According to the Fayette County Department of Job & Family Services, more children in Ohio are designated to receive child support than any other type of aid offered in the state. As many as 33 percent of all Ohio children are recipients of child support.
While a husband and wife are automatically listed on a child's birth certificate if the parents of a child are married at the time of the baby's birth, only the mother's name is listed if they're unwed. In order for a father's name to be listed there in such a situation, he has to first prove his paternity.
A father can sign an acknowledgement of paternity voluntarily or the mother can have a judge order the father to undergo paternity testing. Once the child's parentage is confirmed, then a father will be entitled to many parental rights over the child. One such right is visitation.
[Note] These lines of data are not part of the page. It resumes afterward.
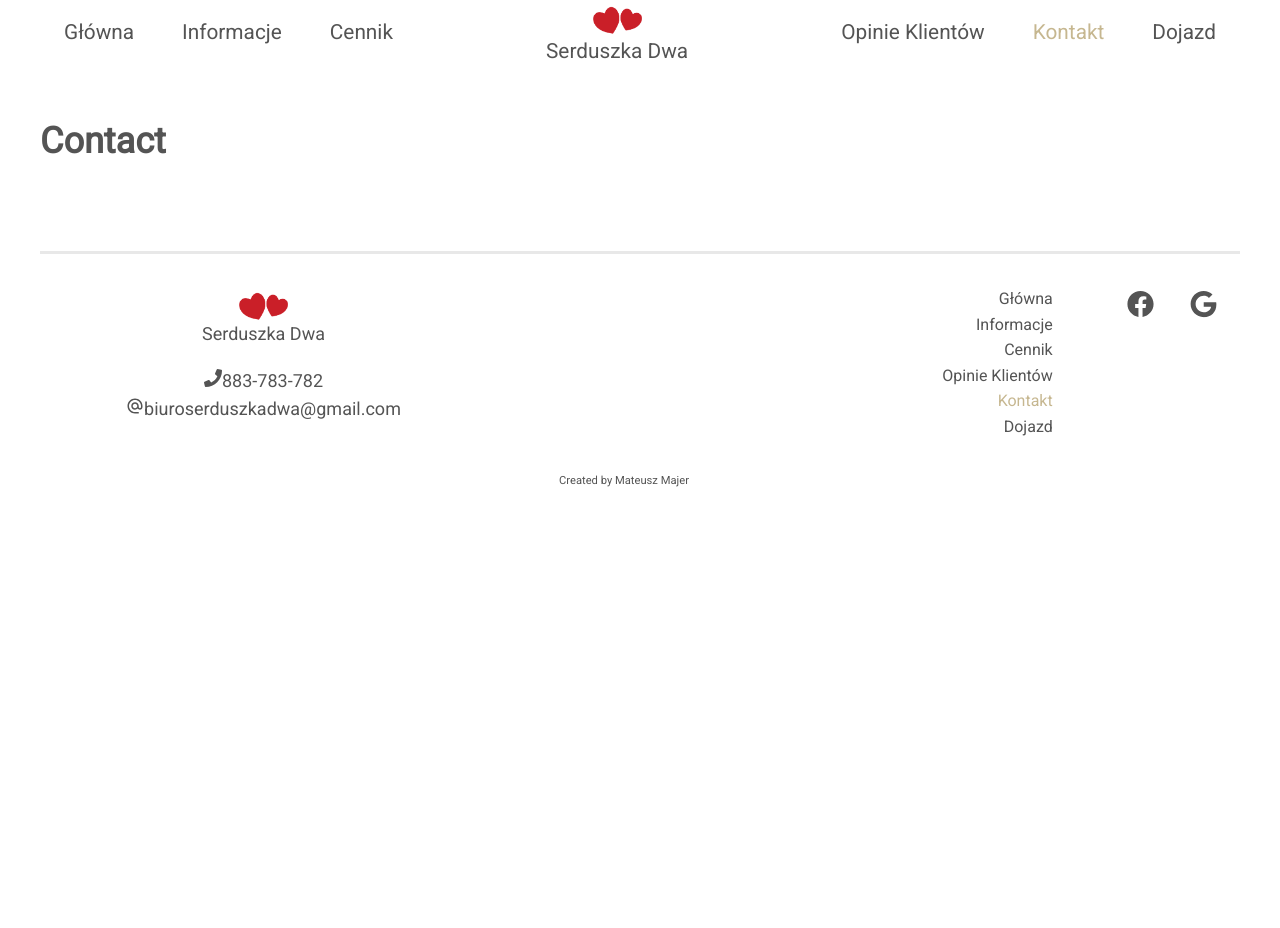
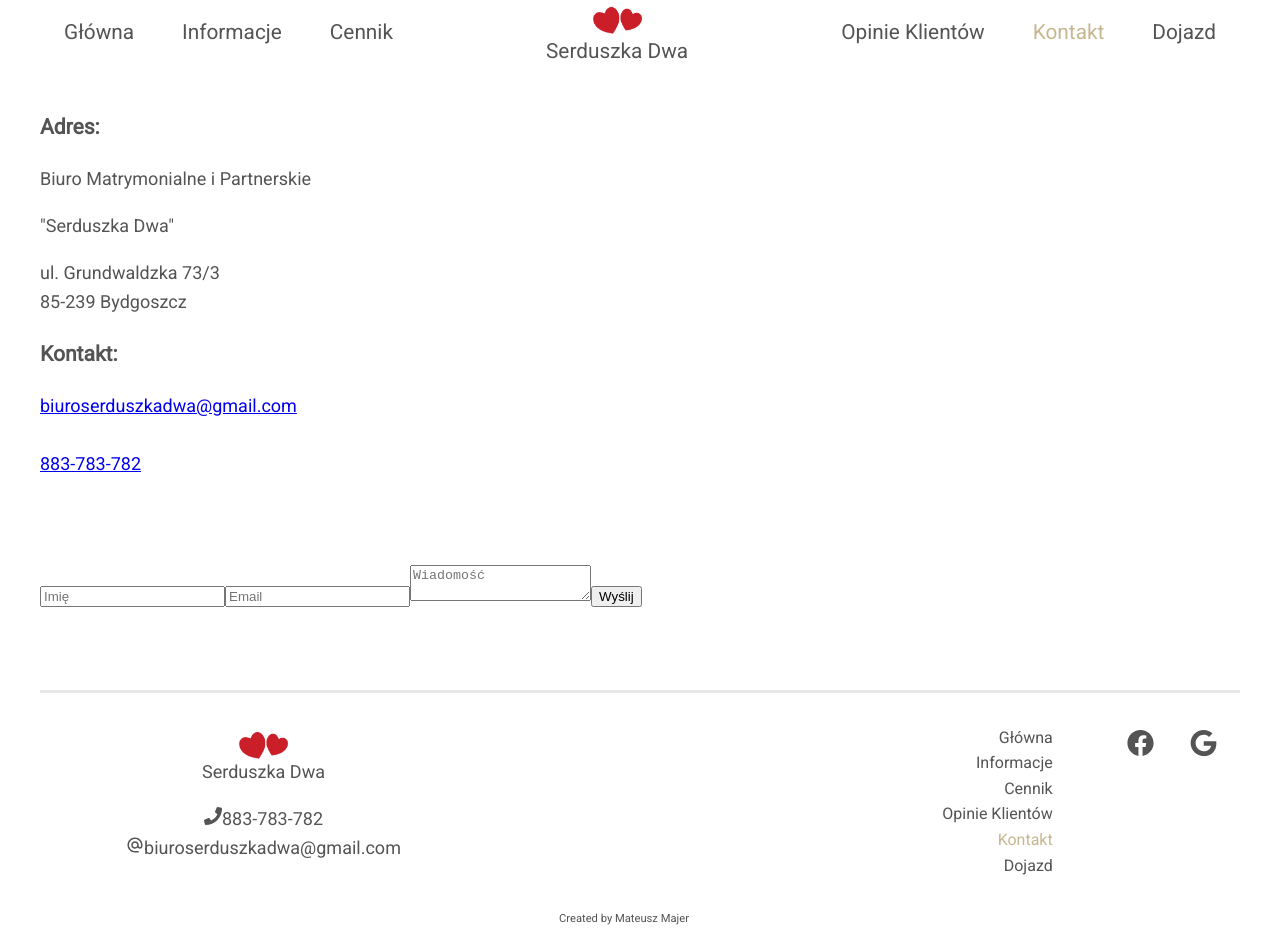
Before and after one commit to Vectari/serduszka-dwa, a React (Vite) app: page /contact in a window 1280 px wide. Before the commit the page ends 800 px from the top, so only its background shows below. Built offline with nearby package versions, Linux system fonts and the light colour scheme; no server answers; the database is empty.

Commit message:
feat: add content and mail form

```diff
--- a/src/view/Contact/Contact.jsx
+++ b/src/view/Contact/Contact.jsx
@@ -1,3 +1,114 @@
+import { useState } from "react";
+import { useForm } from "react-hook-form";
+import { dictionary } from "../../dictionary";
+
+const mailtoUrl = `${dictionary.main_info.email}`;
+const phoneNumber = `${dictionary.main_info.phone_numer}`;
+
 export function Contact() {
-  return <h1>Contact</h1>;
+  const {
+    register,
+    handleSubmit,
+    reset,
+    formState: { errors },
+  } = useForm();
+
+  const [status, setStatus] = useState("idle");
+
+  const onSubmit = async (data) => {
+    setStatus("sending");
+
+    try {
+      const response = await fetch("https://formspree.io/f/mgvanryo", {
+        method: "POST",
+        headers: {
+          Accept: "application/json",
+          "Content-Type": "application/json",
+        },
+        body: JSON.stringify(data),
+      });
+
+      if (response.ok) {
+        setStatus("sent");
+        reset();
+      } else {
+        setStatus("error");
+      }
+    } catch (err) {
+      console.error("Błąd podczas wysyłania formularza:", err);
+      setStatus("error");
+    }
+  };
+
+  return (
+    <>
+      <div>
+        <h3>Adres:</h3> Biuro Matrymonialne i Partnerskie
+        <p>&quot;Serduszka Dwa&quot;</p>
+        ul. Grundwaldzka 73/3
+        <br /> 85-239 Bydgoszcz <h3>Kontakt:</h3>{" "}
+        <a href={mailtoUrl}>{dictionary.main_info.email}</a>
+        <br />
+        <br />
+        <a href={`tel:${phoneNumber}`}>{dictionary.main_info.phone_numer}</a>
+      </div>
+      <br />
+      <br />
+      <br />
+      <div>
+        <form
+          onSubmit={handleSubmit(onSubmit)}
+          className="space-y-4 max-w-md mx-auto"
+        >
+          <input
+            type="text"
+            placeholder="Imię"
+            {...register("name", { required: "Imię jest wymagane" })}
+            className="w-full p-2 border rounded"
+          />
+          {errors.name && <p className="text-red-500">{errors.name.message}</p>}
+
+          <input
+            type="email"
+            placeholder="Email"
+            {...register("email", {
+              required: "Email jest wymagany",
+              pattern: {
+                value: /^[^\s@]+@[^\s@]+\.[^\s@]+$/,
+                message: "Nieprawidłowy format emaila",
+              },
+            })}
+            className="w-full p-2 border rounded"
+          />
+          {errors.email && (
+            <p className="text-red-500">{errors.email.message}</p>
+          )}
+
+          <textarea
+            placeholder="Wiadomość"
+            {...register("message", { required: "Wiadomość jest wymagana" })}
+            className="w-full p-2 border rounded"
+          />
+          {errors.message && (
+            <p className="text-red-500">{errors.message.message}</p>
+          )}
+
+          <button
+            type="submit"
+            className="bg-blue-600 text-white px-4 py-2 rounded disabled:opacity-50"
+            disabled={status === "sending"}
+          >
+            {status === "sending" ? "Wysyłanie..." : "Wyślij"}
+          </button>
+
+          {status === "sent" && (
+            <p className="text-green-500">Wiadomość wysłana!</p>
+          )}
+          {status === "error" && (
+            <p className="text-red-500">Błąd podczas wysyłania.</p>
+          )}
+        </form>
+      </div>
+    </>
+  );
 }
```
Another is the right to financially support their child.
Data compiled by the state shows that over 56,000 fathers have to establish their paternity in Ohio each year.
Currently in the state, there are nearly 1 million active child support orders in place in Ohio. These orders have an annual monetary value of just under $2 billion.
Many parents who receive child support on behalf of their child report that it accounts for nearly 40 percent of their household's income. Employers are responsible for helping the state garnish wages used to pay child support in approximately 75 percent of all cases in the state.
Ohio lawmakers have consistently supported legislation that requires both parents to provide both financially and emotionally for their child. If you're struggling to get your ex to pay his fair share, then a Westerville modifications and enforcement attorney can show you how to make the child support formula work for you and your children.